French Expression of the Day: La clim’

You'll definitely want to know about this during the summer.

French Expression of the Day: La clim'

Why do I need to know la clim’?

Because the lack of green spaces in cities might find you looking desperately for fresh air.

What does it mean?

La clim’, pronounced la-cleem, means air conditioning, it is a shortened version of la climatisation.

Climatisation comes from the word climatiseur, which itself comes from Klima in Greek and means the inclination of planet Earth from the equator to the poles. This inclination of the planet on its axis is responsible for the seasons and if you find yourself in a French city in August your inclination will definitely be towards climatisation.

Air-conditioning in private homes is not common France, some hotels have it but not all and in the summer months restaurants will often advertise air-con if they have it, as a way of luring in hot-and-bothered tourists.

If you find yourself desperate for cool air, head to a supermarket – almost all French supermarkets are air-conditioned in the summer. Or for a more fun option just head to the nearest city fountain or water feature and join the locals who are splashing around to cool off.

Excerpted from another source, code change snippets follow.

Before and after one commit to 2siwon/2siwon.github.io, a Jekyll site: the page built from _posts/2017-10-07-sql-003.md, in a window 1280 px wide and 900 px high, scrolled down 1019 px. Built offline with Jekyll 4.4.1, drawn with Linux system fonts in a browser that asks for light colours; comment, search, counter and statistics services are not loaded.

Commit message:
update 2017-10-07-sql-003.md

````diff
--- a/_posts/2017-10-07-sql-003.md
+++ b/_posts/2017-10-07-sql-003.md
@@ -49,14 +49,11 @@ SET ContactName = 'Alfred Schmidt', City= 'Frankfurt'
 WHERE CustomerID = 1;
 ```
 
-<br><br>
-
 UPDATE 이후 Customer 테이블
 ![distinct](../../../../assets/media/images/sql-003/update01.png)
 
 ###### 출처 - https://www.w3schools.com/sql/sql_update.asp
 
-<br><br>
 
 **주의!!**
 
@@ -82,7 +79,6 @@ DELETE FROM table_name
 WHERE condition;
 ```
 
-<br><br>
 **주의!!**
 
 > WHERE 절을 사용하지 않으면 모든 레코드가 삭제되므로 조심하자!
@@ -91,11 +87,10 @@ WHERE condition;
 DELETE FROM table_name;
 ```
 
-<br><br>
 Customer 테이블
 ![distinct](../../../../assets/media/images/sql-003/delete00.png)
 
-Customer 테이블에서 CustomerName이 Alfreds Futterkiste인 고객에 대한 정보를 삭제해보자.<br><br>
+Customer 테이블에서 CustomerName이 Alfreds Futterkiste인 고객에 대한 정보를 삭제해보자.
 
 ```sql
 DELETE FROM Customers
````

Use it like this

Il fait très chaud, avez-vous la clim’ dans votre hotel ? – It’s really hot, do you have air-con in the hotel?

Je n’aime pas mettre la clim’ en route car cela est mauvais pour la santé et l’environnement – I don’t like turning on the AC, it’s bad for my health and for the environment

Il fait froid, peut-on s’il vous plait éteindre la clim’ ? – It’s cold, could  we turn off the air-con?

La clim’ fait beaucoup de bruit, pouvons-nous la mettre en sourdine ? – This AC is really noisy, could we turn it down?


Un climatiseur – the formal name for an air-conditioner (in French the air conditioning is feminine by the air conditioner is masculine)

Un ventilateur – a ventilator

Un Brumisateur – a ‘fogger’ – these machines which pump out cool water vapour are often seen on the streets and in parks during the summer

Un Rafraichisseur d’air – an air freshener